It's just these and others are just incredible appointments. The President also went over to the National Academy of Sciences in April to the annual meeting to give a talk, a very good talk. In it he said, what probably occurred to a lot of people, "At such a difficult moment, there are those who say we cannot afford to invest in science, that support for research is somehow a luxury at a moment defined by necessities. I fundamentally disagree. Science is more essential for our prosperity, our security, our health, our environment and our quality of life than it has ever been." And he made some commitments, things that he was going to do in this year's budget and it doubled basic research not one year, but between now and 2016 of NSF, DOE's office of science and NIST, which is within the department of commerce and NIH's cancer research program. It can triple the number of NSF graduate fellowships; it's going to make an R&E tax credit program permanent, it used to be called the R&D tax credit. It is the tax break that companies get for investing their own money in long term research and development. It needed to be made permanent; it's been kind of temporary measure for years. It invests 150 billion dollars over 10 years of the renewable energy and energy efficiency and created a new agency RPE. RPE is patterned after ARPO, which was a very successful agency within the defense department, and RPE was the recommendation of Norm Augustine's "Rising Above the Gathering Storm" report.

He is going to increase earth observations, science and math education, change the direction for NASA, we don't know yet how, but we know he put together a commission to advise him. Norm Augustine would chair that commission and they would have written their preliminary report and now writing their final report. Maybe their final report is not quite out yet. Anyway, we know what their recommendations are, that's good. NIH funding for stem cell research, president said he would expand that. Be fare to President Bush, he was the first president to allow NIH to support stem cell research on embryonic stem cell lines. President Bush had a cut-off date; that the lines were not in place, not created by August of 2001, they could not use them. What President Obama did was he removed that deadline and finally President Obama has said that his policy decisions are going to be evidence based and that often means science based. Another indicator that he meant, what he said about science, is the stimulus funding.

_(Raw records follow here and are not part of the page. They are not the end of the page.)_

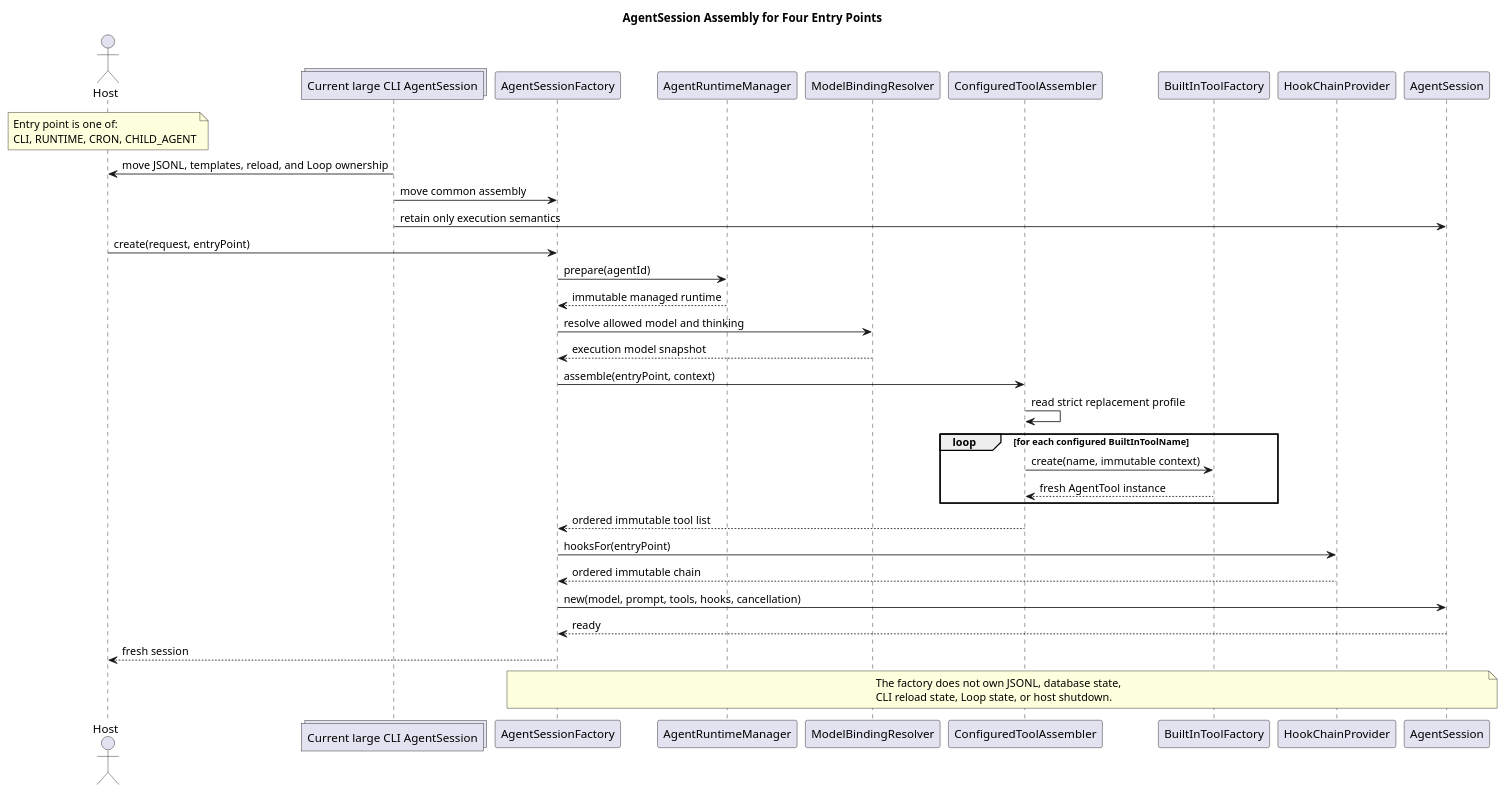
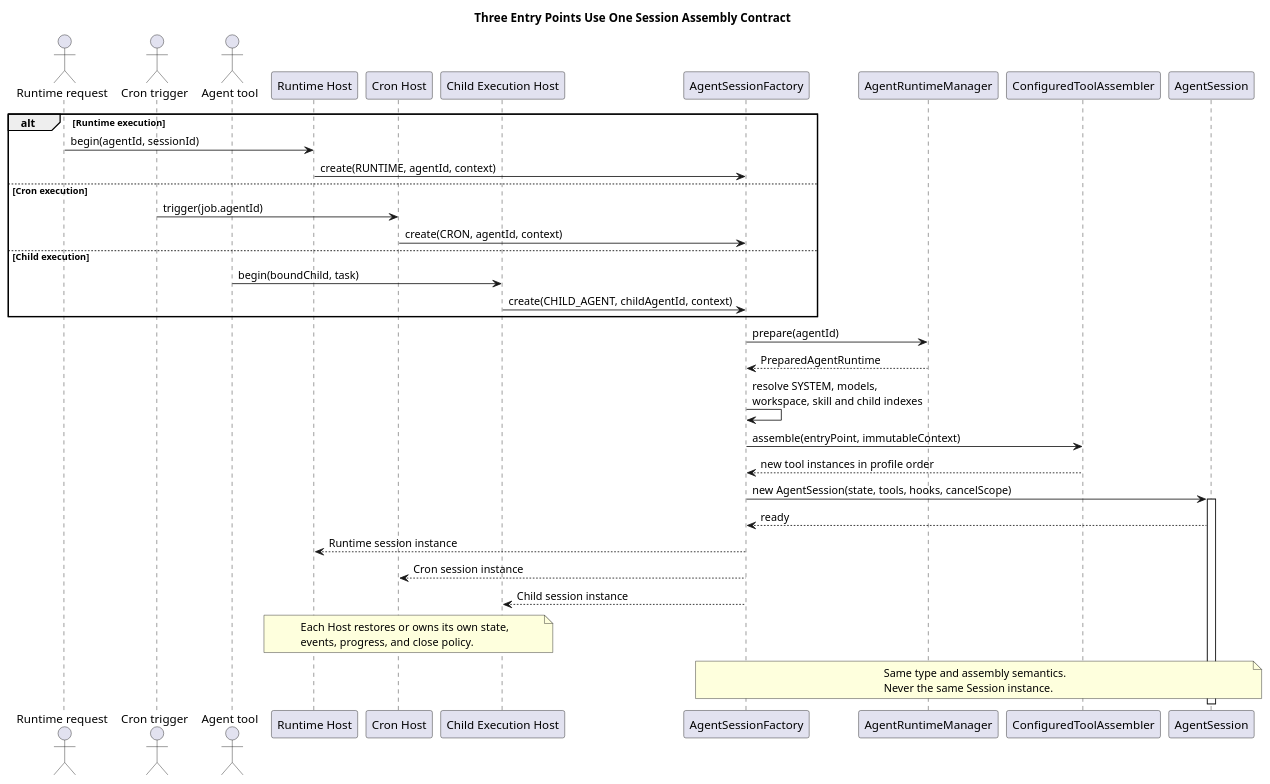
Before and after one commit to ssm0808/pi-mono-java-design: the second of 8 diagrams in pi-mono-java-tool-system/diagram.puml, drawn with PlantUML. The commit also changed other lines of this file and 13 other files, not shown here.

Commit message:
docs(tool-system): align managed tool contracts

```diff
--- a/pi-mono-java-tool-system/diagram.puml
+++ b/pi-mono-java-tool-system/diagram.puml
@@ -86,54 +92,55 @@
 @startuml agent_session_assembly
-title AgentSession Assembly for Four Entry Points
+title Three Entry Points Use One Session Assembly Contract
+skinparam shadowing false
 
-' Source evidence: pi-mono-java modules/coding-agent-cli/src/main/java/com/campusclaw/codingagent/cli/CampusClawCommand.java, createAgentSession
-' Source evidence: pi-mono-java modules/coding-agent-cli/src/main/java/com/campusclaw/codingagent/runtimeapi/runtime/RuntimeSessionEngineRegistry.java, createEngine
-' Source evidence: pi-mono-java modules/cron/src/main/java/com/campusclaw/cron/engine/CronJobExecutor.java, execute
-' Source evidence: pi-mono-java modules/coding-agent-cli/src/main/java/com/campusclaw/codingagent/runtime/TransientAgentRunner.java, run
-' Observed behavior: each entry point currently assembles or creates its Agent differently.
-' Architecture change: one factory creates a fresh lightweight session for all entry points.
-' Design reason: common behavior prevents tool, hook, cancellation, and model-policy drift.
+' Source evidence (CampusClaw d649866):
+' modules/coding-agent-cli/src/main/java/com/campusclaw/codingagent/runtime/AgentRuntimeManager.java: prepare
+' modules/coding-agent-cli/src/main/java/com/campusclaw/codingagent/runtimeapi/runtime/RuntimeSessionEngineRegistry.java
+' modules/coding-agent-cli/src/main/java/com/campusclaw/codingagent/session/AgentSession.java: initialize
+' Observed behavior: current entry paths do not share one small session factory.
+' Design reason: parent and child use the same AgentSession type and factory but
+' receive different instances, state, workspaces, tools, and cancellation scopes.
 
-skinparam shadowing false
-actor "Host" as HOST
-collections "Current large CLI AgentSession" as CURRENT
-participant "AgentSessionFactory" as SF
-participant "AgentRuntimeManager" as ARM
-participant "ModelBindingResolver" as MODEL
-participant "ConfiguredToolAssembler" as TA
-participant "BuiltInToolFactory" as TF
-participant "HookChainProvider" as HP
-participant "AgentSession" as SESSION
+actor "Runtime request" as Runtime
+actor "Cron trigger" as Cron
+actor "Agent tool" as AgentTool
+participant "Runtime Host" as RH
+participant "Cron Host" as CH
+participant "Child Execution Host" as EH
+participant "AgentSessionFactory" as Factory
+participant "AgentRuntimeManager" as Manager
+participant "ConfiguredToolAssembler" as Tools
+participant "AgentSession" as Session
 
-note over HOST
-Entry point is one of:
-CLI, RUNTIME, CRON, CHILD_AGENT
+alt Runtime execution
+  Runtime -> RH : begin(agentId, sessionId)
+  RH -> Factory : create(RUNTIME, agentId, context)
+else Cron execution
+  Cron -> CH : trigger(job.agentId)
+  CH -> Factory : create(CRON, agentId, context)
+else Child execution
+  AgentTool -> EH : begin(boundChild, task)
+  EH -> Factory : create(CHILD_AGENT, childAgentId, context)
+end
+
+Factory -> Manager : prepare(agentId)
+Manager --> Factory : PreparedAgentRuntime
+Factory -> Factory : resolve SYSTEM, models,\nworkspace, skill and child indexes
+Factory -> Tools : assemble(entryPoint, immutableContext)
+Tools --> Factory : new tool instances in profile order
+Factory -> Session ++ : new AgentSession(state, tools, hooks, cancelScope)
+Session --> Factory : ready
+Factory --> RH : Runtime session instance
+Factory --> CH : Cron session instance
+Factory --> EH : Child session instance
+
+note over RH,EH
+Each Host restores or owns its own state,
+events, progress, and close policy.
 end note
 
-CURRENT -> HOST : move JSONL, templates, reload, and Loop ownership
-CURRENT -> SF : move common assembly
-CURRENT -> SESSION : retain only execution semantics
-
-HOST -> SF : create(request, entryPoint)
-SF -> ARM : prepare(agentId)
-ARM --> SF : immutable managed runtime
-SF -> MODEL : resolve allowed model and thinking
-MODEL --> SF : execution model snapshot
-SF -> TA : assemble(entryPoint, context)
-TA -> TA : read strict replacement profile
-loop for each configured BuiltInToolName
-  TA -> TF : create(name, immutable context)
-  TF --> TA : fresh AgentTool instance
-end
-TA --> SF : ordered immutable tool list
-SF -> HP : hooksFor(entryPoint)
-HP --> SF : ordered immutable chain
-SF -> SESSION : new(model, prompt, tools, hooks, cancellation)
-SESSION --> SF : ready
-SF --> HOST : fresh session
-
-note over SF,SESSION
-The factory does not own JSONL, database state,
-CLI reload state, Loop state, or host shutdown.
+note over Factory,Session
+Same type and assembly semantics.
+Never the same Session instance.
 end note
 @enduml
```
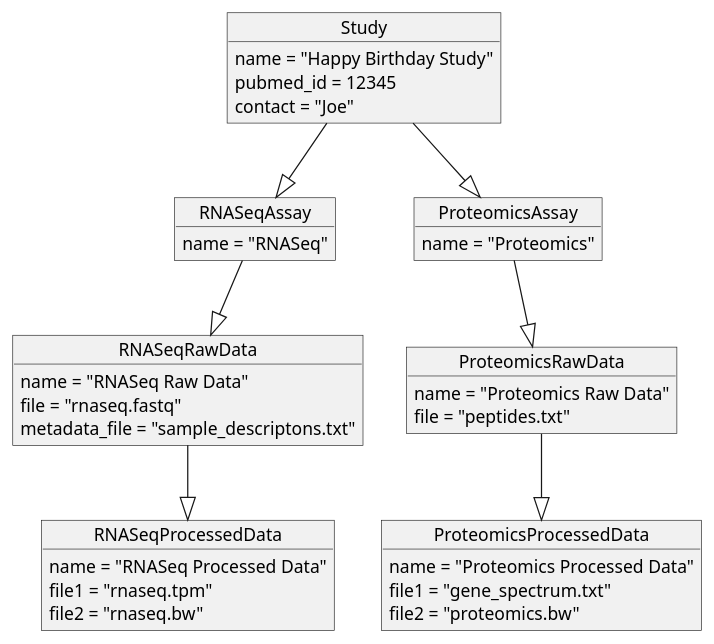
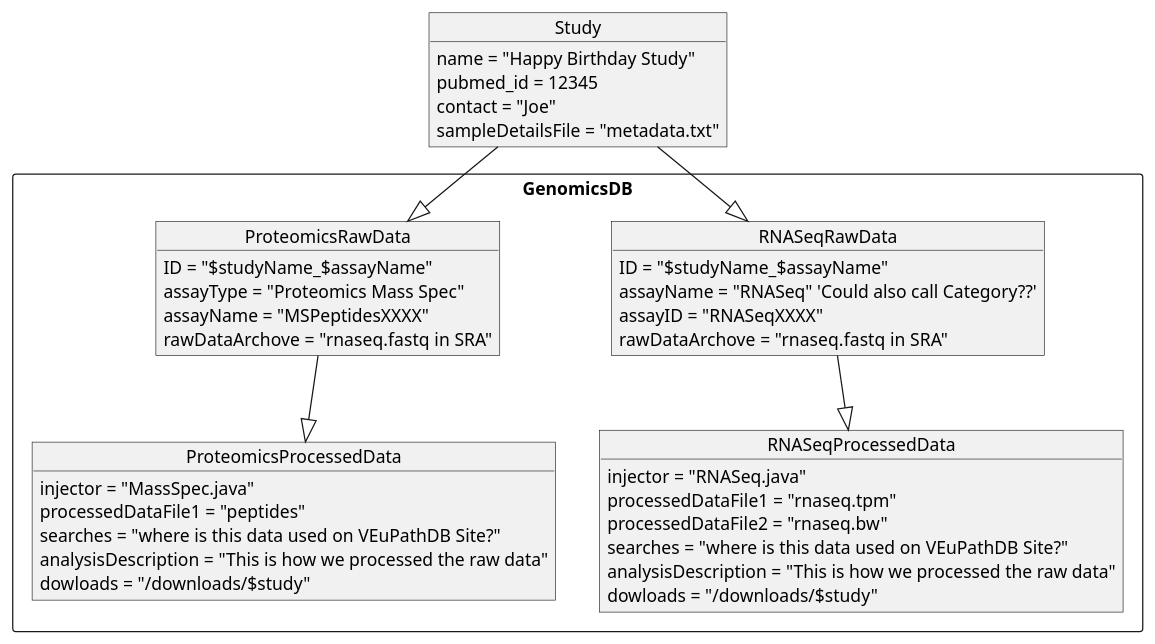
One commit to jbrestel/org-docs changed the second of 9 diagrams in project_planning/projectPages.org. Above: the diagram before and after it, drawn with PlantUML. The commit also changed other lines of this file and 7 other files, not shown here.

```diff
--- a/project_planning/projectPages.org
+++ b/project_planning/projectPages.org
@@ -43,39 +43,45 @@
 #+begin_src plantuml :file images/multiple_assays_uml.png :exports both
   object Study {
           name = "Happy Birthday Study"
           pubmed_id = 12345
           contact = "Joe"
+          sampleDetailsFile = "metadata.txt"
+}
+  rectangle GenomicsDB {
+
+        object RNASeqRawData {
+                ID = "$studyName_$assayName"
+                assayName = "RNASeq" 'Could also call Category??'
+                assayID = "RNASeqXXXX"
+                rawDataArchove = "rnaseq.fastq in SRA"
+        }
+        object RNASeqProcessedData {
+                injector = "RNASeq.java"
+                processedDataFile1 = "rnaseq.tpm"
+                processedDataFile2 = "rnaseq.bw"
+                searches = "where is this data used on VEuPathDB Site?"
+                analysisDescription = "This is how we processed the raw data"
+                dowloads = "/downloads/$study"
+        }
+
+
+        object ProteomicsRawData {
+                ID = "$studyName_$assayName"
+                assayType = "Proteomics Mass Spec"
+                assayName = "MSPeptidesXXXX"
+                rawDataArchove = "rnaseq.fastq in SRA"
+        }
+
+        object ProteomicsProcessedData {
+                injector = "MassSpec.java"
+                processedDataFile1 = "peptides"
+                searches = "where is this data used on VEuPathDB Site?"
+                analysisDescription = "This is how we processed the raw data"
+                dowloads = "/downloads/$study"
+        }
   }
-  object RNASeqAssay {
-          name = "RNASeq"
-  }
-  object ProteomicsAssay {
-          name = "Proteomics"
-  }
-  object RNASeqRawData {
-          name = "RNASeq Raw Data"
-          file = "rnaseq.fastq"
-          metadata_file = "sample_descriptons.txt"
-  }
-  object RNASeqProcessedData {
-          name = "RNASeq Processed Data"
-          file1 = "rnaseq.tpm"
-          file2 = "rnaseq.bw"
-  }
-  object ProteomicsRawData {
-          name = "Proteomics Raw Data"
-          file = "peptides.txt"
-  }
-  object ProteomicsProcessedData {
-          name = "Proteomics Processed Data"
-          file1 = "gene_spectrum.txt"
-          file2 = "proteomics.bw"
-  }
-
-  Study --|> RNASeqAssay
-  Study --|> ProteomicsAssay
-  RNASeqAssay --|> RNASeqRawData
-  ProteomicsAssay --|> ProteomicsRawData
-  RNASeqRawData --|> RNASeqProcessedData
-  ProteomicsRawData --|> ProteomicsProcessedData
+  Study --|> RNASeqRawData
+RNASeqRawData --|> RNASeqProcessedData
+  Study --|> ProteomicsRawData
+ProteomicsRawData --|> ProteomicsProcessedData
   #+end_src
```
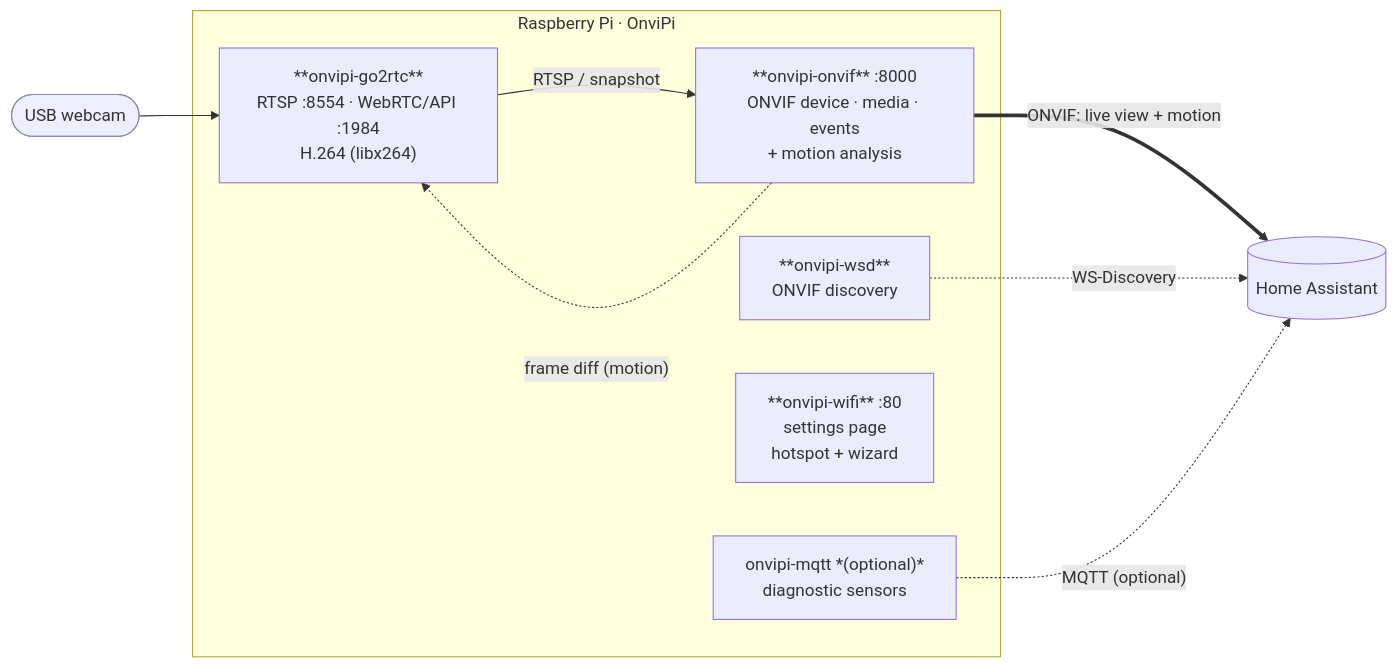
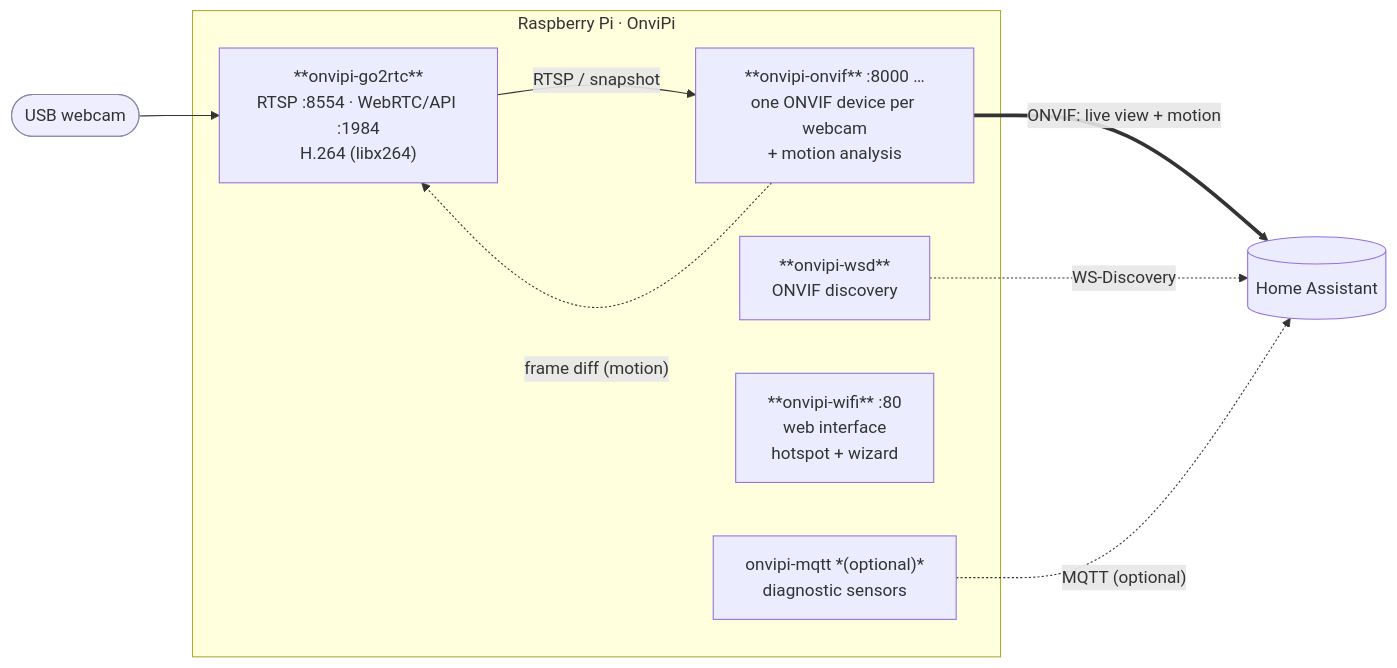
Before and after one commit to GERGto/OnviPi: the first of 3 diagrams in README.md, drawn with Mermaid. The commit also changed other lines of this file and 44 other files, not shown here.

First line of the commit message:
OnviPi 2.1: new web interface, several cameras, recording, zones

````diff
--- a/README.md
+++ b/README.md
@@ -285,21 +379,21 @@
 ```mermaid
 flowchart LR
   cam([USB webcam]):::hw --> go2rtc
 
   subgraph Pi["Raspberry Pi · OnviPi"]
     go2rtc["**onvipi-go2rtc**<br/>RTSP :8554 · WebRTC/API :1984<br/>H.264 (libx264)"]
-    onvif["**onvipi-onvif** :8000<br/>ONVIF device · media · events<br/>+ motion analysis"]
+    onvif["**onvipi-onvif** :8000 …<br/>one ONVIF device per webcam<br/>+ motion analysis"]
     wsd["**onvipi-wsd**<br/>ONVIF discovery"]
-    wifi["**onvipi-wifi** :80<br/>settings page<br/>hotspot + wizard"]
+    wifi["**onvipi-wifi** :80<br/>web interface<br/>hotspot + wizard"]
     mqtt["onvipi-mqtt *(optional)*<br/>diagnostic sensors"]
 
     go2rtc -->|RTSP / snapshot| onvif
     onvif -. "frame diff (motion)" .-> go2rtc
   end
 
   onvif ==>|"ONVIF: live view + motion"| HA[(Home Assistant)]
   wsd -. "WS-Discovery" .-> HA
   mqtt -. "MQTT (optional)" .-> HA
 
   classDef hw fill:#eef,stroke:#88a;
 ```
````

So here are just some of the science agencies and the bar chart is in billions of dollars very critical and its different agencies along the bottom.

So the first on this NIH and NIH gets 10 billion new dollars out of the stimulus bill. NSF gets 3 billion new dollars, department of energy office of science gets a billion or two. NIST gets a small amount, but it's a very small agency, so it's very significant. NASA gets a billion, DOE's Energy program — much more applied research and development gets over 2 billion dollars. This is a huge amount of money to be spent over a couple of years, much of it on science agencies. If you want to see the percentages, to just see the base numbers for fiscal year 2008, I will just pick one of them. Let's just pick NIH, since that's what I usually pick on, NIH has a budget almost of 3 billion dollars in 2008, they get 10 additional billion dollars to spend over two years with 35 percent increase. Well that's one time money so what's going to happen in the future is the real question. Here are thoughts of different science agencies back since 1995 up to the present time and so I will just say 2 things about this. Blue is NIH, the red is NSF, the purple is defense research and green is NASA. This is just research funding. So here is the big bump for the stimulus money. Money all came in one year, but they will be able to smooth out the spending. At President Obama's request, well of course he is not requesting as much as the stimulus money, but his request is quite respectable given the previous year that you would compare it with. You can see it marked clearly when he says what he plans to do.

When the president submits his annual budget to congress, he has to tell congress what he plans to do in the future years. So when he sent his request over for 2010, for NSF the red, DOE Science and the NIST laboratory, he said this is what he wants for 2010 and then he said "this is what I plan to do over the years between now and 2016". And the point is if you look at the totals here, he plans to double the funding of these agencies. Not shown as a cancer research, but these are just physical sciences and engineering. That's what he said he was going to do and that's what he has told congress he is going to do. Now, it's not over yet, it's not easy to do these things, so suppose you didn't have to deal with congress, well there is a thought. Let's dwell on that for just a minute. Okay, suppose you didn't have congress to worry about, he does have all these agencies, he has a lot of mouths to feed, they all have missions, they care about what you are doing and they want more money. Inside the white house and what's called the Executive Office of the President, there are all these advisors, they all have views, they all work for the president, they all believe what they are doing is in support of the President's agenda but it's not all they agree on precisely what that means. One of those offices, is the Office of Science Technology Policy, and this is John Holdren, who is a science advisor and the head of that office.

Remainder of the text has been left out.